Here are two memories, one childhood, one college, about the bridge.
My parents took my little brother and me upstate for weekends in the Catskills. The bridge was less than a decade old, tolls were much less, and motorists tossed their money into coin boxes. (Years later, when I became a driver, I sometimes missed: that meant stopping, opening the door, and searching for money that fell sight unseen. Wished the boxes had extended to the driver’s window.)
Mom and dad told us the bridge went towards the water, and our kid imagination went wild. We were sure we’d drive right into the Hudson River. So the first time we were on the bridge, at that crucial “going to get soaked” point, mom told us the bridge doesn’t really go into the water.
Still, she said, my brother closed his eyes, just in case. He’d learned to swim at camp, yet wasn’t fond of pools. Probably not rivers, either.

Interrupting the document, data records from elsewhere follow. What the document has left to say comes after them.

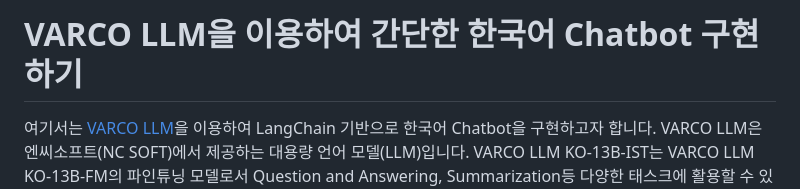
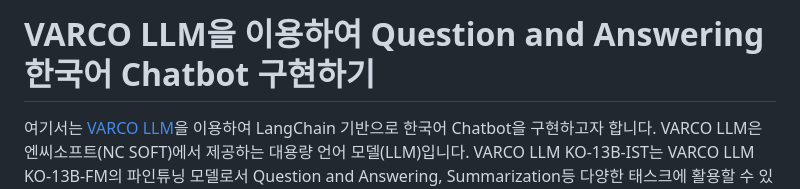
Before and after one commit to kyopark2014/korean-chatbot-using-varco-llm-and-opensearch, a Markdown page: README.md, the part around the change. Rendered like a GitHub page.

```diff
--- a/README.md
+++ b/README.md
@@ -1,4 +1,4 @@
-# VARCO LLM을 이용하여 간단한 한국어 Chatbot 구현하기
+# VARCO LLM을 이용하여 Question and Answering 한국어 Chatbot 구현하기
 
 여기서는 [VARCO LLM](https://ncsoft.github.io/ncresearch/varco-llm/)을 이용하여 LangChain 기반으로 한국어 Chatbot을 구현하고자 합니다. VARCO LLM은 엔씨소프트(NC SOFT)에서 제공하는 대용량 언어 모델(LLM)입니다. VARCO LLM KO-13B-IST는 VARCO LLM KO-13B-FM의 파인튜닝 모델로서 Question and Answering, Summarization등 다양한 태스크에 활용할 수 있습니다. VARCO LLM은 [Amazon SageMaker](https://aws.amazon.com/marketplace/seller-profile?id=seller-tkuvdeznmi2w4)를 이용하여 쉽게 배포하여 사용할 수 있습니다.
 
```
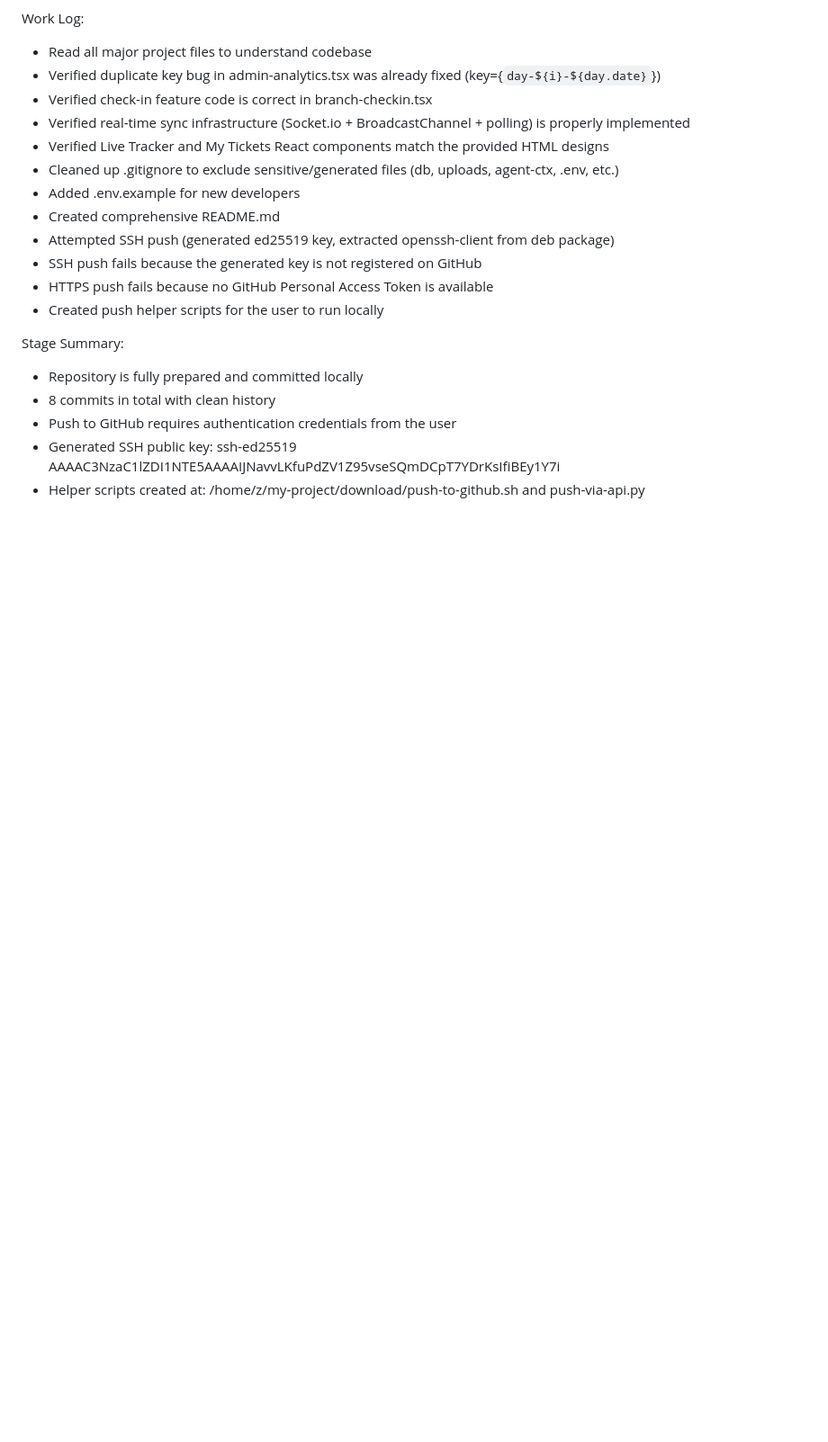
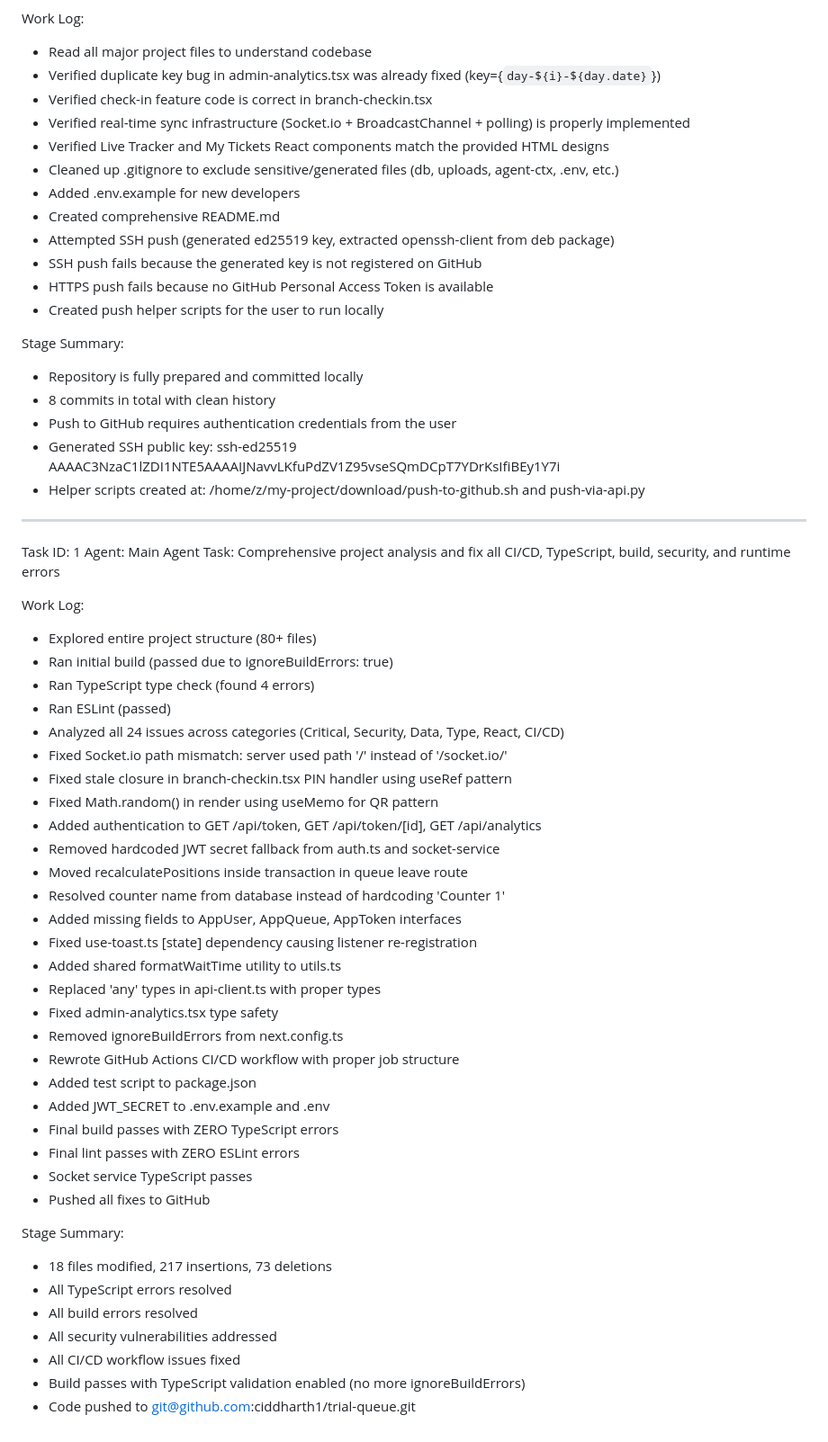
Before and after one commit to ciddharth1/trial-queue, a Markdown page: worklog.md, the part around the change. Shown at 90% size. GitHub-like rendering; blank space fills up the shorter version.

Commit message:
614c674a-d06f-4125-bce7-812d07c1c921

```diff
--- a/worklog.md
+++ b/worklog.md
@@ -79,3 +79,43 @@ Stage Summary:
 - Push to GitHub requires authentication credentials from the user
 - Generated SSH public key: ssh-ed25519 AAAAC3NzaC1lZDI1NTE5AAAAIJNavvLKfuPdZV1Z95vseSQmDCpT7YDrKsIfiBEy1Y7i
 - Helper scripts created at: /home/z/my-project/download/push-to-github.sh and push-via-api.py
+---
+Task ID: 1
+Agent: Main Agent
+Task: Comprehensive project analysis and fix all CI/CD, TypeScript, build, security, and runtime errors
+
+Work Log:
+- Explored entire project structure (80+ files)
+- Ran initial build (passed due to ignoreBuildErrors: true)
+- Ran TypeScript type check (found 4 errors)
+- Ran ESLint (passed)
+- Analyzed all 24 issues across categories (Critical, Security, Data, Type, React, CI/CD)
+- Fixed Socket.io path mismatch: server used path '/' instead of '/socket.io/'
+- Fixed stale closure in branch-checkin.tsx PIN handler using useRef pattern
+- Fixed Math.random() in render using useMemo for QR pattern
+- Added authentication to GET /api/token, GET /api/token/[id], GET /api/analytics
+- Removed hardcoded JWT secret fallback from auth.ts and socket-service
+- Moved recalculatePositions inside transaction in queue leave route
+- Resolved counter name from database instead of hardcoding 'Counter 1'
+- Added missing fields to AppUser, AppQueue, AppToken interfaces
+- Fixed use-toast.ts [state] dependency causing listener re-registration
+- Added shared formatWaitTime utility to utils.ts
+- Replaced 'any' types in api-client.ts with proper types
+- Fixed admin-analytics.tsx type safety
+- Removed ignoreBuildErrors from next.config.ts
+- Rewrote GitHub Actions CI/CD workflow with proper job structure
+- Added test script to package.json
+- Added JWT_SECRET to .env.example and .env
+- Final build passes with ZERO TypeScript errors
+- Final lint passes with ZERO ESLint errors
+- Socket service TypeScript passes
+- Pushed all fixes to GitHub
+
+Stage Summary:
+- 18 files modified, 217 insertions, 73 deletions
+- All TypeScript errors resolved
+- All build errors resolved
+- All security vulnerabilities addressed
+- All CI/CD workflow issues fixed
+- Build passes with TypeScript validation enabled (no more ignoreBuildErrors)
+- Code pushed to git@github.com:ciddharth1/trial-queue.git
```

And when he opened his eyes, we were past the dunking point, and I forgot what happened next.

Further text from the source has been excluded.